Directions for this task - Report every line in the listing below where the string "inputs" shows up.

┌────────

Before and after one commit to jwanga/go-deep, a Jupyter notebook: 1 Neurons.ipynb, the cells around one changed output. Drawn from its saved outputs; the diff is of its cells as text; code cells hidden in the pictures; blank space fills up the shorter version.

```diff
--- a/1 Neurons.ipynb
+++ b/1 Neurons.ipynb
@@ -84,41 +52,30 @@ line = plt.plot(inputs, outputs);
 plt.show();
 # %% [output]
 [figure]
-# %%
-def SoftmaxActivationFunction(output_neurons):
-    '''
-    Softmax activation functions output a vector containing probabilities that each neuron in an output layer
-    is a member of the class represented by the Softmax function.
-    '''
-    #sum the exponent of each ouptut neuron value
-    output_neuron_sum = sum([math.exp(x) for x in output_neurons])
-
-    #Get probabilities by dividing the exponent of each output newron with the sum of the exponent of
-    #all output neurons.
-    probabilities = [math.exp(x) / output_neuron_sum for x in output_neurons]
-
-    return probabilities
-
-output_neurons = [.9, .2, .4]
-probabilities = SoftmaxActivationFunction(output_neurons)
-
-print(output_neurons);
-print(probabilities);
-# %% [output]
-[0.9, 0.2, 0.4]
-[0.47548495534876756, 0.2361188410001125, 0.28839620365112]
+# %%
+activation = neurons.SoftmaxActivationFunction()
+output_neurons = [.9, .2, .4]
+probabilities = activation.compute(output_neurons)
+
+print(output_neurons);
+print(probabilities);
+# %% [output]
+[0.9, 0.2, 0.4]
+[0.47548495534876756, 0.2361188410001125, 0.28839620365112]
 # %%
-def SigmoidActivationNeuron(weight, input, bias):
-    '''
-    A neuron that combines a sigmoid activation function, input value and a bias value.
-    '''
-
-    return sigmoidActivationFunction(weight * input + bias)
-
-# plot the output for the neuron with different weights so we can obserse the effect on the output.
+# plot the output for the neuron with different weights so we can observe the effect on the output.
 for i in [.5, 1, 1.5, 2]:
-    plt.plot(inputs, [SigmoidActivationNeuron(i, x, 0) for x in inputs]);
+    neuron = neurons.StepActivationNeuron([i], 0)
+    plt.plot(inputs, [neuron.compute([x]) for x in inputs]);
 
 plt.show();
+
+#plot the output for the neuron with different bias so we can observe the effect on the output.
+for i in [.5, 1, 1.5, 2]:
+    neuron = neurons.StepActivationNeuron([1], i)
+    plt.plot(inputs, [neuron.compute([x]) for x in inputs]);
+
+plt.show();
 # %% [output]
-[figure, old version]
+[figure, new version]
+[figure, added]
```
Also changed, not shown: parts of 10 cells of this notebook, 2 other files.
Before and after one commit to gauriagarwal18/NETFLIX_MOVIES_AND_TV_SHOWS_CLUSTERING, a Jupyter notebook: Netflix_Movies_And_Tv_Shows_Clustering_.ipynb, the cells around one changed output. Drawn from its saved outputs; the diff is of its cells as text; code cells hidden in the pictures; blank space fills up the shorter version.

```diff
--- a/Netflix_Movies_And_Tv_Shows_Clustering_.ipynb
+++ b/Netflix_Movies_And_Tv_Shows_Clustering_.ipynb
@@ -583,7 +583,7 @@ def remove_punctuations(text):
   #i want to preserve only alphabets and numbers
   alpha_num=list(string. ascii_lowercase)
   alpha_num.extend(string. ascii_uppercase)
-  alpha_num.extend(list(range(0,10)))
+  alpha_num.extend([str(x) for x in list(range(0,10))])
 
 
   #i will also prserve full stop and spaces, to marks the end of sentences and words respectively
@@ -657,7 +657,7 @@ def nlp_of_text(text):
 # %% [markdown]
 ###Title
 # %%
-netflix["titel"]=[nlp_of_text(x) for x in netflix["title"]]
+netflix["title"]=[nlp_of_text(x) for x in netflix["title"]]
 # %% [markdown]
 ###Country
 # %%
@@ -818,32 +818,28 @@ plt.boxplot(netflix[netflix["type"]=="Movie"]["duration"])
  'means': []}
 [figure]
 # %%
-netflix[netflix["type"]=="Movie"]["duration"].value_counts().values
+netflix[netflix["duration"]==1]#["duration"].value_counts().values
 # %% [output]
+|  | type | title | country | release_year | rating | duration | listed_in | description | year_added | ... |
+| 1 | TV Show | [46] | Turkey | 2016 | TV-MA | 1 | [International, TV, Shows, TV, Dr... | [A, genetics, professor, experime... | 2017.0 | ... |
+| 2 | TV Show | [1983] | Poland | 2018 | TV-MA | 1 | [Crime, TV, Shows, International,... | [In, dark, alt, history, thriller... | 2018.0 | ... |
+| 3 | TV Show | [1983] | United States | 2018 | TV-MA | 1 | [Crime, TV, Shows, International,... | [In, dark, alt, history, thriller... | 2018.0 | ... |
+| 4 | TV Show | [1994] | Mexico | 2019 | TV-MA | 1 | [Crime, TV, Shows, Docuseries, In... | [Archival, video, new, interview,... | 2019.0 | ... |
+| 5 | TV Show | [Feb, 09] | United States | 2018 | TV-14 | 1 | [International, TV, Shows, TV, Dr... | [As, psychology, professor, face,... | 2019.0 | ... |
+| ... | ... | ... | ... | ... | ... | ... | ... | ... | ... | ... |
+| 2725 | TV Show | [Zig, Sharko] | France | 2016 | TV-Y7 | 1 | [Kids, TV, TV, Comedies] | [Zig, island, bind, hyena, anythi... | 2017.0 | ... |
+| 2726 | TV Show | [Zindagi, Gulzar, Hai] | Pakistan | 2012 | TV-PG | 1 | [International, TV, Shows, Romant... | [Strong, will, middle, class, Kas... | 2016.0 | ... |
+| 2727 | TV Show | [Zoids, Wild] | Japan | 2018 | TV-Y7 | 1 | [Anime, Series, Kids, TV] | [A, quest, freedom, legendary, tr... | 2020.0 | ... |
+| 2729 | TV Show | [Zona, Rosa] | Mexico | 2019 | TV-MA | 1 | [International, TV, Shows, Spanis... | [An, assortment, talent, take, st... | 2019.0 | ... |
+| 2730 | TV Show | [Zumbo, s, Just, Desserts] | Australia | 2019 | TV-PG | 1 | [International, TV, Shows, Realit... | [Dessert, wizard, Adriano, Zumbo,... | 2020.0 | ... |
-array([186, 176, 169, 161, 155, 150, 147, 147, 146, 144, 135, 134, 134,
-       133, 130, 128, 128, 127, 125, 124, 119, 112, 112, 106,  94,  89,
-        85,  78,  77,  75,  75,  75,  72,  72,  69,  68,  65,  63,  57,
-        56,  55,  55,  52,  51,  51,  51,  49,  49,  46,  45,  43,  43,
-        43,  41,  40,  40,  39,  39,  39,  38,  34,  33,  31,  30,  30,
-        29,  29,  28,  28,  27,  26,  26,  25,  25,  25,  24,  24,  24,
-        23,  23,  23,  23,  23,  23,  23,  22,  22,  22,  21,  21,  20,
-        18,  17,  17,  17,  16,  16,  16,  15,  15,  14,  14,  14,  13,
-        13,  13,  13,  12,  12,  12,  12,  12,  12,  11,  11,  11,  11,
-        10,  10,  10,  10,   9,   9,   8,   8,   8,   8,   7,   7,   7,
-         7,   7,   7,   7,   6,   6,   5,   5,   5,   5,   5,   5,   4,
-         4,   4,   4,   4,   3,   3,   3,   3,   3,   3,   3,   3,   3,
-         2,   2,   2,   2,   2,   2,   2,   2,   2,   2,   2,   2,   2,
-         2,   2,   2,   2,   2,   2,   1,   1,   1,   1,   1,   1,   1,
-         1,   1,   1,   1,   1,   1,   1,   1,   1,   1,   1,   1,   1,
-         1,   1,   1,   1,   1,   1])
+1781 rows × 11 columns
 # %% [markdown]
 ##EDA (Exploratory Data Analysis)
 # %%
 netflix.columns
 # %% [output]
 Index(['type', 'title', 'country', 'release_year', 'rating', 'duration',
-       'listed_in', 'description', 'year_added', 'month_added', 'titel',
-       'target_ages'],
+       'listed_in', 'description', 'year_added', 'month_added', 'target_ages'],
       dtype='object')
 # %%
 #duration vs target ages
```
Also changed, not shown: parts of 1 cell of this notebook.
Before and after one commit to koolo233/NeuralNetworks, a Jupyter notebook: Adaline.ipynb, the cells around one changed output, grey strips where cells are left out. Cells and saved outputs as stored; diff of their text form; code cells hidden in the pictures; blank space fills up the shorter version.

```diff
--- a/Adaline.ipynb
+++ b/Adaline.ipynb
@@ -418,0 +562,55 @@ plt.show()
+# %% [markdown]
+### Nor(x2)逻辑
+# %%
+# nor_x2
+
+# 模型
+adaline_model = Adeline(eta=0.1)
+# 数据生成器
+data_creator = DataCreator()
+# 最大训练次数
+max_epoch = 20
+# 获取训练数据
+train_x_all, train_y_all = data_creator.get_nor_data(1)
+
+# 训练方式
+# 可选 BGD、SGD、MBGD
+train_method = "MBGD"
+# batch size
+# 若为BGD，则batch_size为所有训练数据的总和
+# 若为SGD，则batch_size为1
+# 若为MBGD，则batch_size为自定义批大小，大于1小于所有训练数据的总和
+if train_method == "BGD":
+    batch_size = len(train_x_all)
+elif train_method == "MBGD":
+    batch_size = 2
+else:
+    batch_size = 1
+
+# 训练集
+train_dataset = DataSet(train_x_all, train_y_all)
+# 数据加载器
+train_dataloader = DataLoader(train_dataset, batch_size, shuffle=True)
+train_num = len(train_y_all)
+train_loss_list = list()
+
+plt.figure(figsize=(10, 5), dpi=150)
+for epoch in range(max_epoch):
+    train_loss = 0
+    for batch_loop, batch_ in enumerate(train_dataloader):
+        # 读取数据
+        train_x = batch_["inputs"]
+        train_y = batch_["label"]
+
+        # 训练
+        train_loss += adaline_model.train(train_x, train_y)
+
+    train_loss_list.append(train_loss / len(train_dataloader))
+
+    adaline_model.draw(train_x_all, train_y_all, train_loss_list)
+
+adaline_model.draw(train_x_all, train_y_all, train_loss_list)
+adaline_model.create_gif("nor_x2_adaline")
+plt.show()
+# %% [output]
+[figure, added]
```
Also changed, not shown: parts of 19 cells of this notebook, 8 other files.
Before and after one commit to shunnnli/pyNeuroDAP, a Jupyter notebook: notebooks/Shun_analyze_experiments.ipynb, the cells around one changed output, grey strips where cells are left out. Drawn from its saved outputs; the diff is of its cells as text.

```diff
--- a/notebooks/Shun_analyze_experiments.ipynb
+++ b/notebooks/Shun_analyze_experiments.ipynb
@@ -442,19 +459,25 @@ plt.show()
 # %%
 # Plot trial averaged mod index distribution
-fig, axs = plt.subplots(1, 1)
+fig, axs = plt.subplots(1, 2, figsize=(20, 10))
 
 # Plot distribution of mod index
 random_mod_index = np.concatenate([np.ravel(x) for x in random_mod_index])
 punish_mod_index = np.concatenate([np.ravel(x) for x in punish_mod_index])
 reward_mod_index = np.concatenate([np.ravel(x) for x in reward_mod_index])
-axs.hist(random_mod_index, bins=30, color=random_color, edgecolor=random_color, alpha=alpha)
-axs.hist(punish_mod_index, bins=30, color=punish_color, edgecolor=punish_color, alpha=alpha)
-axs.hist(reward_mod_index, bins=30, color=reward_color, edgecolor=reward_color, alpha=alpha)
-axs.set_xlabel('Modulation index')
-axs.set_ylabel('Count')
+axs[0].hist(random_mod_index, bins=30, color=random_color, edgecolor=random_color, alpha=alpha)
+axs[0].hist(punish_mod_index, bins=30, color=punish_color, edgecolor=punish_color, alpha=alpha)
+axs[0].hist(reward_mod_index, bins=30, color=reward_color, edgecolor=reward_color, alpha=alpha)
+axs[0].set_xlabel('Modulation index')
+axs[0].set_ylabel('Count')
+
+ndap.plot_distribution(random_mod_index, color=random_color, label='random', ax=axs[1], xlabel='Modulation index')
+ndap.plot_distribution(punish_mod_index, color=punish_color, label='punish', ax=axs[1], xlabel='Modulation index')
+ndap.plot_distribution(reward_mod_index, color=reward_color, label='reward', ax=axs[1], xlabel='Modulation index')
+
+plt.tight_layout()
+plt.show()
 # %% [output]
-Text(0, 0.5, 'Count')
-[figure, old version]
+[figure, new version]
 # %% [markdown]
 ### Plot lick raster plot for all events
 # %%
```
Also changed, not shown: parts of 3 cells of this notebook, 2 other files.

└────────

The answer -
@@ -84,41 +52,30 @@ line = plt.plot(inputs, outputs);
-    plt.plot(inputs, [SigmoidActivationNeuron(i, x, 0) for x in inputs]);
+    plt.plot(inputs, [neuron.compute([x]) for x in inputs]);
+    plt.plot(inputs, [neuron.compute([x]) for x in inputs]);
+        train_x = batch_["inputs"]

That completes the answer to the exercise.